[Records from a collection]
····················

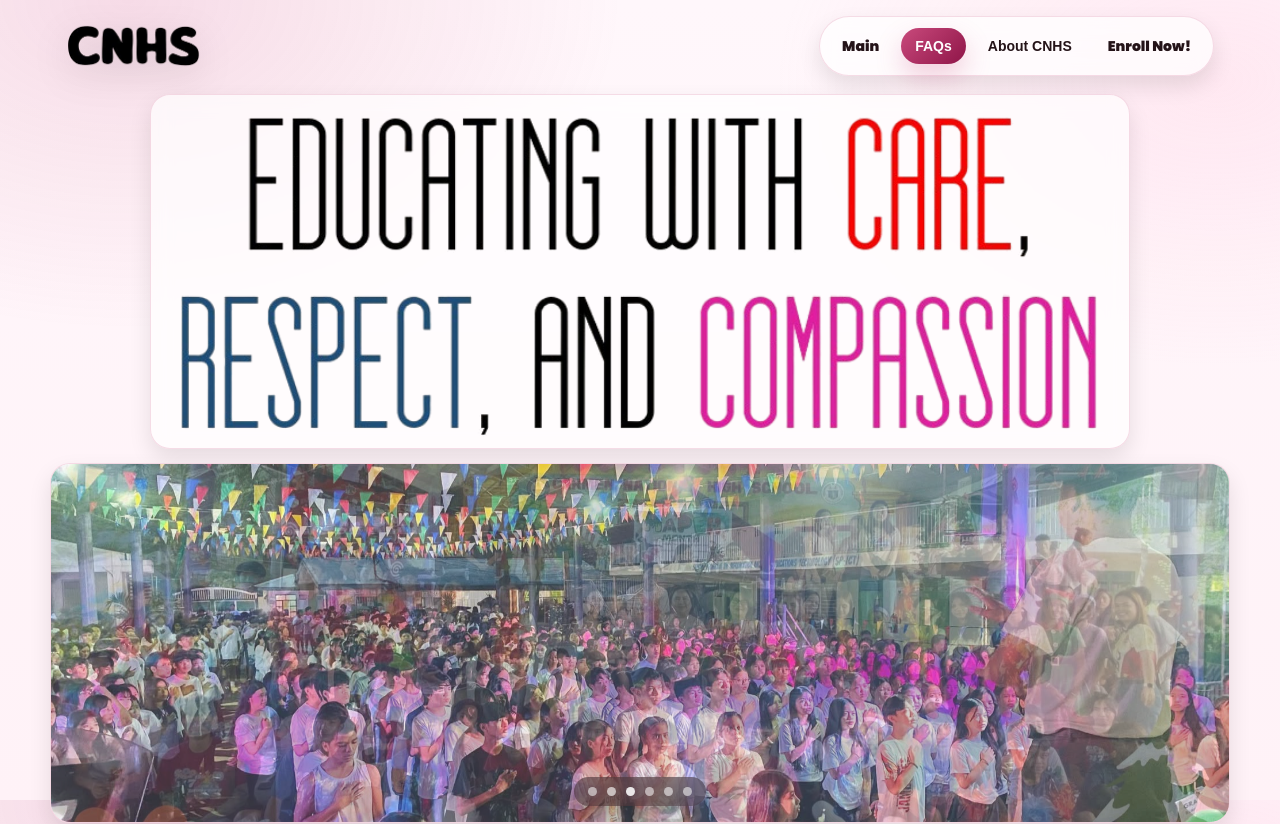
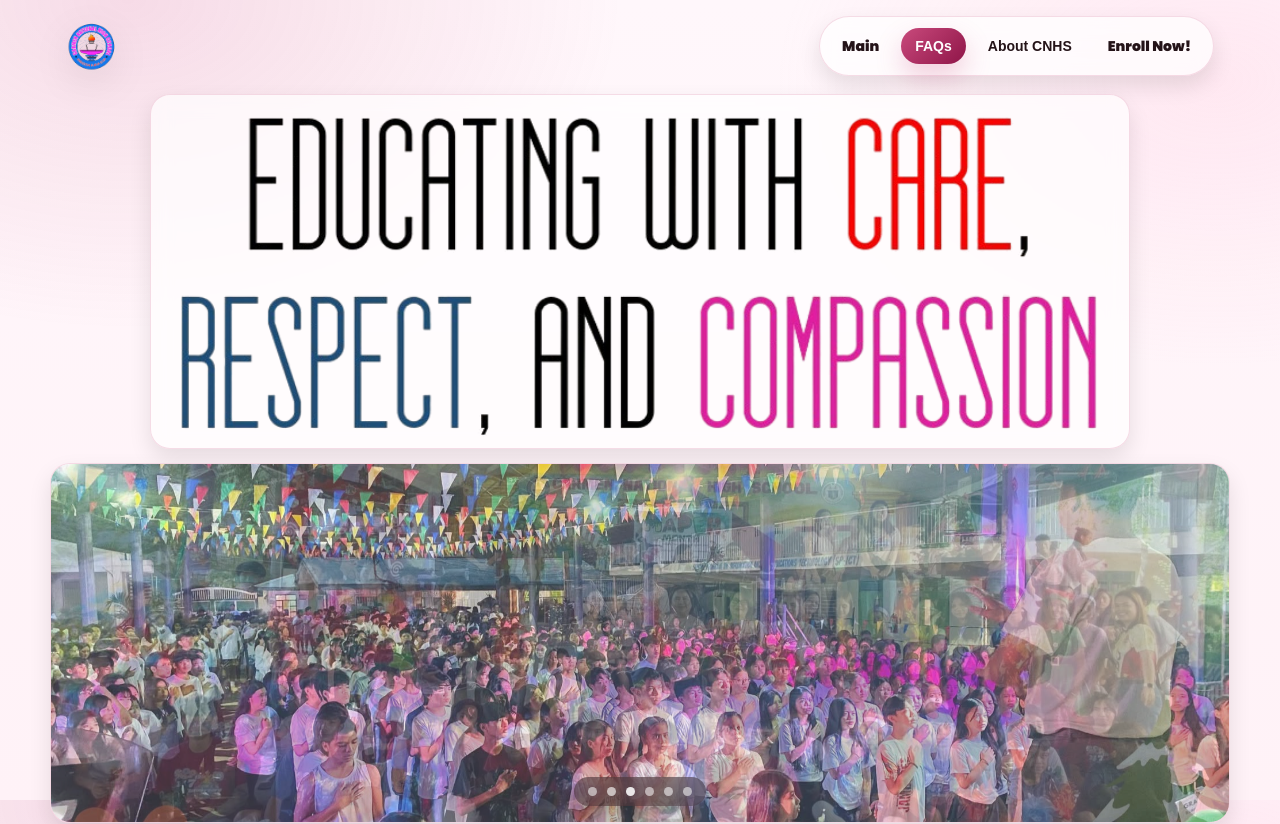
Before and after one commit to JomG016/enrollment-system, a plain HTML site: page GF.html in a window 1280 px wide. Shown: the top 824 px of the page. Drawn offline with Linux system fonts and the light colour scheme.

Commit message:
Fixed Image

```diff
--- a/GF.html
+++ b/GF.html
@@ -13,7 +13,7 @@
 
   <header class="topbar">
     <div class="brand">
-      <img class="brand-logo" src="Cnhs.png" alt="CNHS" />
+      <img class="brand-logo" src="canhs.png" alt="CNHS" />
     </div>
 
     <nav class="pillnav" aria-label="Primary">
```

····················

> _Task directions_:
Scan the records above and report every line with the string "class".

> _Response_:
   <header class="topbar">
     <div class="brand">
-      <img class="brand-logo" src="Cnhs.png" alt="CNHS" />
+      <img class="brand-logo" src="canhs.png" alt="CNHS" />
     <nav class="pillnav" aria-label="Primary">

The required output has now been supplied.